Page 8


Group existence, a society, has varying degrees of reality. In the sex and procreation relationship, the supra-individuality is undoubtedly real.  Compared with this, the supra-individuality of a social community, tribes, nations and the like, is less real. The supra-individuality of the human species as a whole is least real, that is if we view it 'from inside' and question whether the term  'mankind' denotes something more than a concept. From a cosmic point of view, through the entire extent of its spatial and temporal existence, mankind qualifies as a kind of biological reality.  The expression 'degree of reality' refers to the degree or  level of organisation; it relates to any point on the scale of cooperation, from momentary, transitory, perhaps only disastrously functioning cooperation, to smooth, natural , 'organic', non-catastrophic cooperation, where all social problems are solved. The reality of society varies from a mere co-presence of individuals with a, however imperfect, mode of cooperation to a perfect functioning of the social organisation in an ideal and natural way.  In the latter case, society is more 'real' than in all the intervening stages.

Given the above train of thought, it is correct to say that the biologically higher  or highest form of society  has not yet come into existence, just as we might say that some specific biological type, say of some animal form, has not yet made its appearance on earth. The appropriate form of human group existence has not yet been born. That this is a historical event, i.e., that it belongs to the history of mankind, should not blind us to the fact that it is also a biological event and belongs to the evolution of the human species. Whereas the biological structure of the human individual seems to be complete, the biological - or, if you like, the historical – structure of the human group, its proper, perfect, biologically highest structure, which it aims to achieve, is in the making. In this sense, we can say that human society is not yet real. And yet it is real in some embryonic sense, in the sense of a, partly catastrophically failing and partly uncatastrophically advancing evolution.
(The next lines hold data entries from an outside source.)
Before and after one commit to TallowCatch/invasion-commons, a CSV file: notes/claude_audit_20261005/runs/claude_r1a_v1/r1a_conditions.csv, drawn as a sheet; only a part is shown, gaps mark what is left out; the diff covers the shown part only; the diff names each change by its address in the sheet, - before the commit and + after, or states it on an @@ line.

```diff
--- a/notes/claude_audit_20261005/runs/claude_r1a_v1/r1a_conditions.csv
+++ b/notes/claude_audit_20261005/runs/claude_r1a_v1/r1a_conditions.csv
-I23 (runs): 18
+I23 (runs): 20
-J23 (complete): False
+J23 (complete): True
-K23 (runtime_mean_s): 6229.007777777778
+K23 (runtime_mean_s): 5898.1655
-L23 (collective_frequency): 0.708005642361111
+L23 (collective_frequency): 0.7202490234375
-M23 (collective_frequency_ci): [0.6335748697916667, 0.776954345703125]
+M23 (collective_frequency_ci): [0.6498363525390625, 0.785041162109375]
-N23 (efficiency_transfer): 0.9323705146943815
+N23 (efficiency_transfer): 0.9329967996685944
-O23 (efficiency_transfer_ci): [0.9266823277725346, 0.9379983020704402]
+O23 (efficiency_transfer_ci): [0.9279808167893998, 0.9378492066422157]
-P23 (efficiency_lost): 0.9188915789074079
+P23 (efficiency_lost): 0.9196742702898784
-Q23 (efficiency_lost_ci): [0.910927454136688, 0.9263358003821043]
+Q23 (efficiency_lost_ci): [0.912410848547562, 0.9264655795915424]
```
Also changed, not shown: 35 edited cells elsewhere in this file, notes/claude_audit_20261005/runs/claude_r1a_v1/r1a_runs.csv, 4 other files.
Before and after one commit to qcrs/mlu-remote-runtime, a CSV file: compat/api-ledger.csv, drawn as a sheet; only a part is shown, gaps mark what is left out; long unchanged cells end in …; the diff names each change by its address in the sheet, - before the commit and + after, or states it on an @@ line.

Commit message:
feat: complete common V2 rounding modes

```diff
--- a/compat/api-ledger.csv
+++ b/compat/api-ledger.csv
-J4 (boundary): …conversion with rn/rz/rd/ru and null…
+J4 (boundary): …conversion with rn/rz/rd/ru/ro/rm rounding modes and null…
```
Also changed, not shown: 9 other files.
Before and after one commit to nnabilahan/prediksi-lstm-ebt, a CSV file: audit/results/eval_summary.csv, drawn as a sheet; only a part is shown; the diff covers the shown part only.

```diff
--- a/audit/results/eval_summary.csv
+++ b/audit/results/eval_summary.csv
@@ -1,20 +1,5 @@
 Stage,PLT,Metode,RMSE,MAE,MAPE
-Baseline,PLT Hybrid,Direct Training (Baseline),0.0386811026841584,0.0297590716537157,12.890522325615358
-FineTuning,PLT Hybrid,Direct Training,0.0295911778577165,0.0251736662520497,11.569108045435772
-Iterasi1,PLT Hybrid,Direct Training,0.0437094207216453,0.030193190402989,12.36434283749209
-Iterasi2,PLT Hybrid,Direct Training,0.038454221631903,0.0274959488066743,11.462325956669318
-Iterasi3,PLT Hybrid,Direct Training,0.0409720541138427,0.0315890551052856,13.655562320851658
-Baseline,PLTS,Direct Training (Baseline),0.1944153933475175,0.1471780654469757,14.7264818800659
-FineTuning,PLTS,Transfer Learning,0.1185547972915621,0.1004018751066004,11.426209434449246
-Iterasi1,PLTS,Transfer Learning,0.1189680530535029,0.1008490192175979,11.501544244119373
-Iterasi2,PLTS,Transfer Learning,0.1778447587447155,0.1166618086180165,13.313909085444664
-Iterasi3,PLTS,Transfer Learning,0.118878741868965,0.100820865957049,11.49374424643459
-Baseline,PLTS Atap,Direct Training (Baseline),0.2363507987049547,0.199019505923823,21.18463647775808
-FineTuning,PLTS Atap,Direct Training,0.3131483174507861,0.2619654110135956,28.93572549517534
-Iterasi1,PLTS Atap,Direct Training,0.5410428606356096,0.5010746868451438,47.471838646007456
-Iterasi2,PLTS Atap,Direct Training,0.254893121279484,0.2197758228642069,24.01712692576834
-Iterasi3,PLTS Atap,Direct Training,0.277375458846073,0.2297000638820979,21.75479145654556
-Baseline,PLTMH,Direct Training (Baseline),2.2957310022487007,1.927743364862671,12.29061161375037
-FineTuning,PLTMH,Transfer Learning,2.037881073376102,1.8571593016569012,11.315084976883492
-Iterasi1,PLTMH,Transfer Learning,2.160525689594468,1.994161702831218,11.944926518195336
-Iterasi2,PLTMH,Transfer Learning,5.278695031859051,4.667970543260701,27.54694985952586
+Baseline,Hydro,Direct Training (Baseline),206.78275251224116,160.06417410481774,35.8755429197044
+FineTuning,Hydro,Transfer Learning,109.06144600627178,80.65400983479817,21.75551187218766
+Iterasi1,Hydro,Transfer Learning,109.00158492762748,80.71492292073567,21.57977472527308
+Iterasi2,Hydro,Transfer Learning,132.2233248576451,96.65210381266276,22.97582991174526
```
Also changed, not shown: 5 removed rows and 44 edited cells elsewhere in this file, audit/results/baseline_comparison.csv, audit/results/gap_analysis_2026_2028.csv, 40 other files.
In the case of certain animals, as e.g., insects, the biological plurality and structure is the group form of that animal. The development is complete. The fact that a corresponding plurality in the evolution of mankind has not yet appeared relates to the wide difference between the human and the insect individual and the corresponding difference in the character that their respective groups can be expected to assume. The form of the human group would need to give free play to the potential of the human individual and yet have a group character. That is a highly complicated biological problem so that, as far as we can tell, the aim and summit of evolution altogether still lies  far ahead in the future.  It would entail a group form of man, not only qualitatively but also quantitatively, i.e., it would embrace the entire human species which could no longer be destroyed by parts of the human race outside of the group form.  Any parts remaining outside would be doomed to extinction, just like an unadapted and unadjusted animal species. What would survive would be the 'true' man, a perfected group-organised mankind.  The birth of mankind, in the true sense, has to be the aim of future evolution. That which we now term mankind has to be understood as a more or less amorphous 'living matter', from out of which true mankind will be be born; the remainder, the unorganisable mass that served as the fertile soil for evolving mankind, will rot and wither away, just like parts of an organ in the process of formation that have become redundant.